The specific methodologies differ somewhat, however. The MPAA paper compares overall sales/rentals vs. Megaupload penetration. The EC paper looks at direct clickstream traffic data as provided by Nielsen NetView, which collects direct data on exactly what sites people visit. The EC researchers, Luis Agular and Bertin Martens, then classified visits to different “music consumption” sites to see if they could isolate some sort of relationship between unauthorized streams and downloads and authorized ones. As with the MPAA study, there are some potential limitations there (mainly in sussing out the details of what people are actually doing on any particular page — especially when some pages, such as Amazon.com, could result in other activity that is not music related), but the researchers do a good job trying to control for these limitations.
Also, it’s good to see that in some cases the underlying data between the two studies agrees. Both, for example, show much greater usage of sites that have many unauthorized uses in Spain, for example. Unfortunately, other than Spain, France and Germany, the selection countries studied in the two reports is mostly different, so it’s difficult to confirm other points between the two.
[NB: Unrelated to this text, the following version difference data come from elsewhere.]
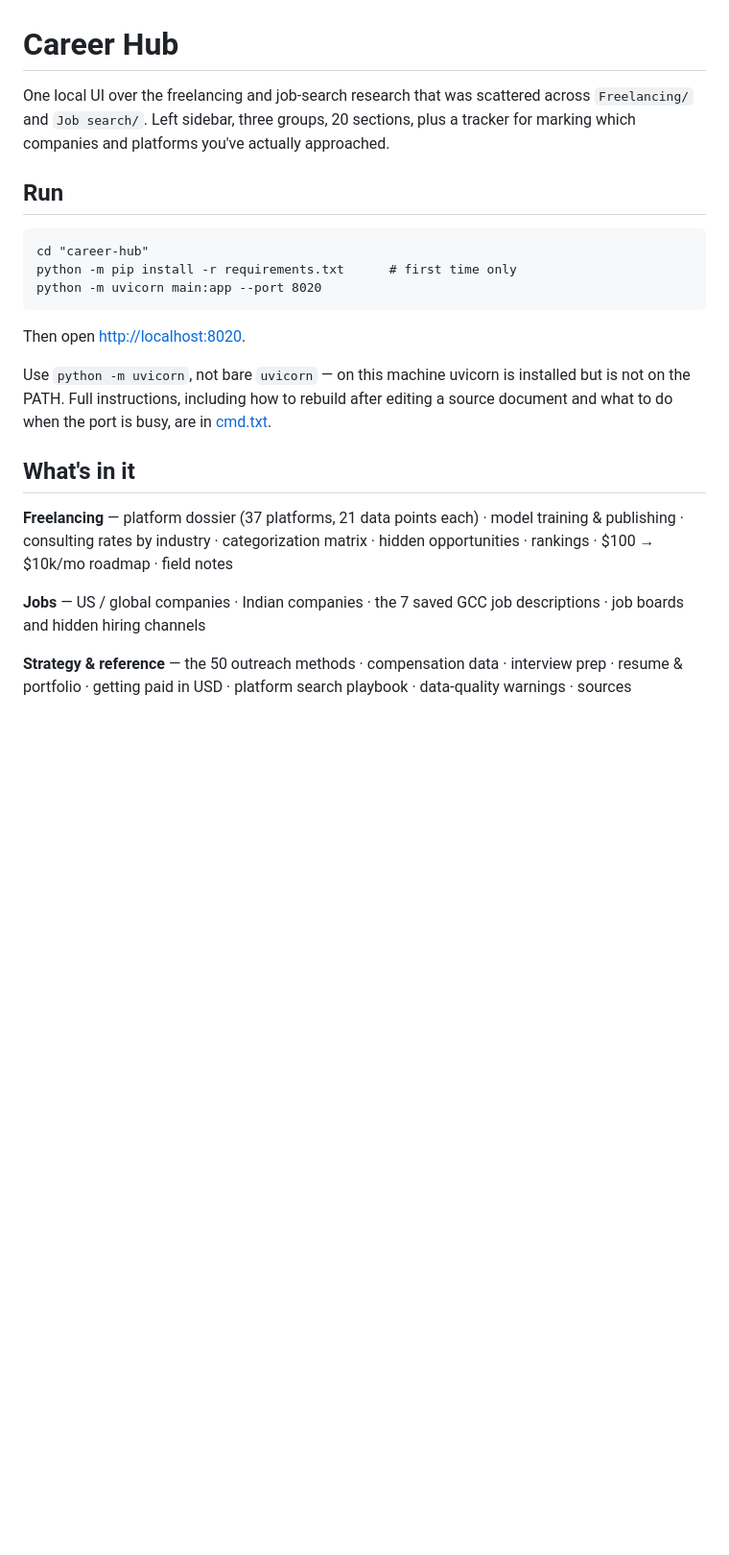
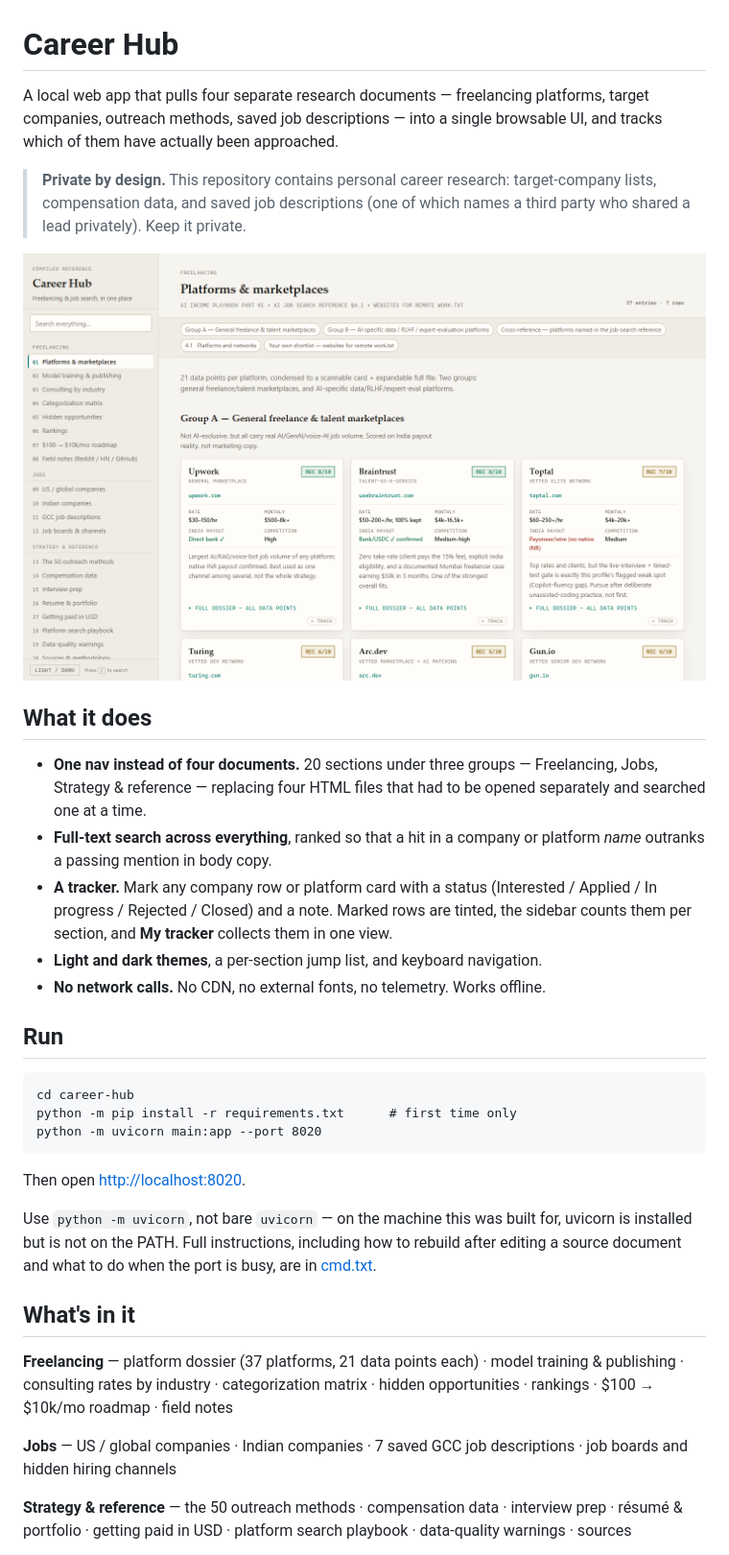
Before and after one commit to madhavsai/career-hub, a Markdown page: README.md, the part around one of its changes. Shown at 96% size. Rendered like a GitHub page; pictures changed too: docs/screenshot.png (added); blank space fills up the shorter version.

````diff
--- a/README.md
+++ b/README.md
@@ -1,35 +1,54 @@
 # Career Hub
 
-One local UI over the freelancing and job-search research that was scattered
-across `Freelancing/` and `Job search/`. Left sidebar, three groups, 20 sections,
-plus a tracker for marking which companies and platforms you've actually
-approached.
+A local web app that pulls four separate research documents — freelancing
+platforms, target companies, outreach methods, saved job descriptions — into a
+single browsable UI, and tracks which of them have actually been approached.
+
+> **Private by design.** This repository contains personal career research:
+> target-company lists, compensation data, and saved job descriptions (one of
+> which names a third party who shared a lead privately). Keep it private.
+
+![The platform dossier, one of twenty sections](docs/screenshot.png)
+
+## What it does
+
+- **One nav instead of four documents.** 20 sections under three groups —
+  Freelancing, Jobs, Strategy & reference — replacing four HTML files that had
+  to be opened separately and searched one at a time.
+- **Full-text search across everything**, ranked so that a hit in a company or
+  platform *name* outranks a passing mention in body copy.
+- **A tracker.** Mark any company row or platform card with a status
+  (Interested / Applied / In progress / Rejected / Closed) and a note. Marked
+  rows are tinted, the sidebar counts them per section, and **My tracker**
+  collects them in one view.
+- **Light and dark themes**, a per-section jump list, and keyboard navigation.
+- **No network calls.** No CDN, no external fonts, no telemetry. Works offline.
 
 ## Run
 
 ```
-cd "career-hub"
+cd career-hub
 python -m pip install -r requirements.txt      # first time only
 python -m uvicorn main:app --port 8020
 ```
 
 Then open <http://localhost:8020>.
 
-Use `python -m uvicorn`, not bare `uvicorn` — on this machine uvicorn is
-installed but is not on the PATH. Full instructions, including how to rebuild
-after editing a source document and what to do when the port is busy, are in
-[cmd.txt](cmd.txt).
+Use `python -m uvicorn`, not bare `uvicorn` — on the machine this was built for,
+uvicorn is installed but is not on the PATH. Full instructions, including how to
+rebuild after editing a source document and what to do when the port is busy,
+are in [cmd.txt](cmd.txt).
 
 ## What's in it
 
-**Freelancing** — platform dossier (37 platforms, 21 data points each) ·
-model training & publishing · consulting rates by industry · categorization matrix ·
+**Freelancing** — platform dossier (37 platforms, 21 data points each) · model
+training & publishing · consulting rates by industry · categorization matrix ·
 hidden opportunities · rankings · $100 → $10k/mo roadmap · field notes
 
-**Jobs** — US / global companies · Indian companies · the 7 saved GCC job
+**Jobs** — US / global companies · Indian companies · 7 saved GCC job
 descriptions · job boards and hidden hiring channels
 
 **Strategy & reference** — the 50 outreach methods · compensation data ·
-interview prep · resume & portfolio · getting paid in USD · platform search
+interview prep · résumé & portfolio · getting paid in USD · platform search
 playbook · data-quality warnings · sources
 
````
Also changed, not shown: other parts of README.md (+50 -45 lines).
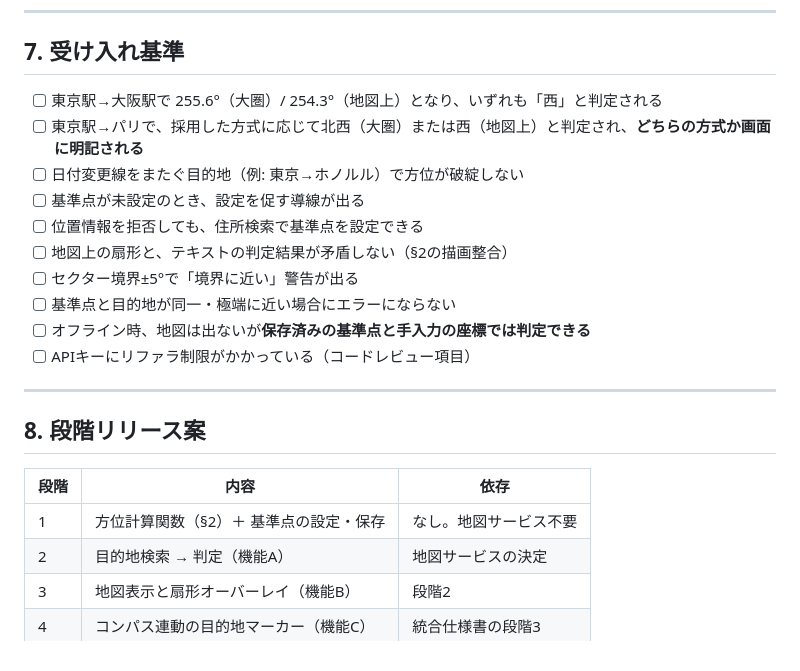
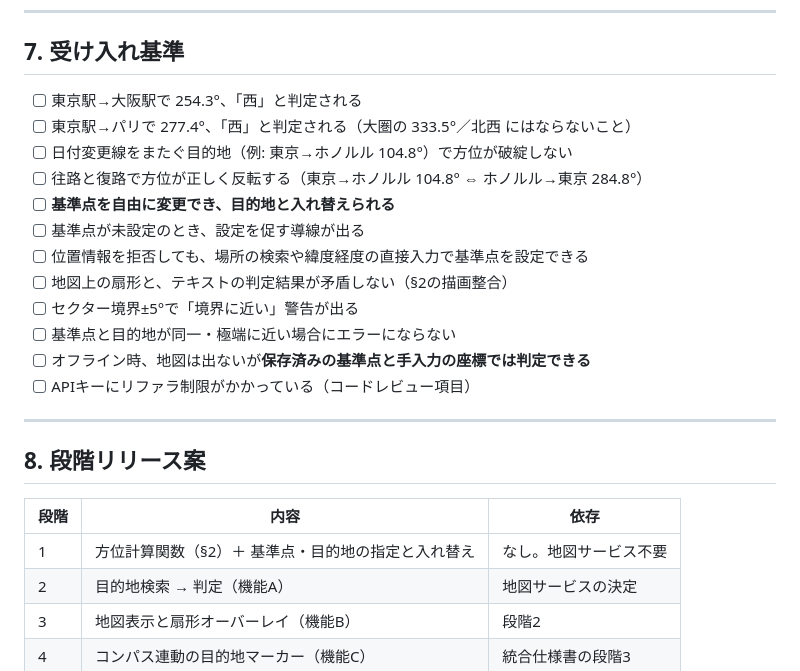
Before and after one commit to ayukat8/-, a Markdown page: docs/destination-bearing-maps.md, the part around one of its changes. Drawn GitHub-style.

```diff
--- a/docs/destination-bearing-maps.md
+++ b/docs/destination-bearing-maps.md
@@ -243,11 +233,13 @@ function judgeDestination(origin: Place, destination: Place, advice: EventAdvice
 
 ## 7. 受け入れ基準
 
-- [ ] 東京駅→大阪駅で 255.6°（大圏）/ 254.3°（地図上）となり、いずれも「西」と判定される
-- [ ] 東京駅→パリで、採用した方式に応じて北西（大圏）または西（地図上）と判定され、**どちらの方式か画面に明記される**
-- [ ] 日付変更線をまたぐ目的地（例: 東京→ホノルル）で方位が破綻しない
+- [ ] 東京駅→大阪駅で 254.3°、「西」と判定される
+- [ ] 東京駅→パリで 277.4°、「西」と判定される（大圏の 333.5°／北西 にはならないこと）
+- [ ] 日付変更線をまたぐ目的地（例: 東京→ホノルル 104.8°）で方位が破綻しない
+- [ ] 往路と復路で方位が正しく反転する（東京→ホノルル 104.8° ⇔ ホノルル→東京 284.8°）
+- [ ] **基準点を自由に変更でき、目的地と入れ替えられる**
 - [ ] 基準点が未設定のとき、設定を促す導線が出る
-- [ ] 位置情報を拒否しても、住所検索で基準点を設定できる
+- [ ] 位置情報を拒否しても、場所の検索や緯度経度の直接入力で基準点を設定できる
 - [ ] 地図上の扇形と、テキストの判定結果が矛盾しない（§2の描画整合）
 - [ ] セクター境界±5°で「境界に近い」警告が出る
 - [ ] 基準点と目的地が同一・極端に近い場合にエラーにならない
@@ -260,7 +252,7 @@ function judgeDestination(origin: Place, destination: Place, advice: EventAdvice
 
 | 段階 | 内容 | 依存 |
 |---|---|---|
-| 1 | 方位計算関数（§2）＋ 基準点の設定・保存 | なし。地図サービス不要 |
+| 1 | 方位計算関数（§2）＋ 基準点・目的地の指定と入れ替え | なし。地図サービス不要 |
 | 2 | 目的地検索 → 判定（機能A） | 地図サービスの決定 |
 | 3 | 地図表示と扇形オーバーレイ（機能B） | 段階2 |
 | 4 | コンパス連動の目的地マーカー（機能C） | 統合仕様書の段階3 |
```
Also changed, not shown: other parts of docs/destination-bearing-maps.md (+38 -48 lines).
The EC study confirms another point that should be settled by now: those who use unauthorized sites are the biggest fans, by far.
The figures show that legal consumers (individuals that never clicked on an illegal music website during 2011) are, on average, active 2.5 months a year, while downloaders are active almost 6 months a year. Most interestingly, downloaders are also more active than legals both in terms of legal downloading (10% more clicks) and legal streaming (40% more clicks), as shown by their mean values of clicks. A positive relationship between legal and illegal consumption of digital music therefore emerges from this simple comparison of means. Comparing streamers and non- streamers (individuals that never clicked on a streaming music website during 2011) leads to similar conclusions. The figures show that streamers click more than twice as much on legal downloading websites, while their clicks on illegal downloading websites is 90% higher than for non-streamers. Again, this simple comparison of means shows a positive relationship between the different consumption channels and in particular between streaming and legal purchases.
Of course, as many will (rightfully) point out, this is just correlation data, which is useful, but not enough to prove any causal relationship. So the researchers go further. They use a number of variables try to separate out which users are most interested in music itself, by looking at whether they visit other music-related websites, such as music lyrics or music news sites, as well as other types of “music consumption” sites like video websites. Again, the data suggests a clear causal relationship.
Our results suggest that illegal downloading and legal streaming have both a positive and significant effect on legal purchases of digital music.
As you can see in the report, they continue to slice and dice the data a few different ways to test for other potential variables that might be creating this situation, and each time they fail to find any evidence of it. Instead, they see the same thing: engaging in unauthorized downloading appears to lead to more digital purchases, and the same for authorized streaming.
In the third piece in this series, we’ll see if we can reconcile what appear to be very different findings in these two studies, as well as respond to the entertainment industry’s freak out about this second study.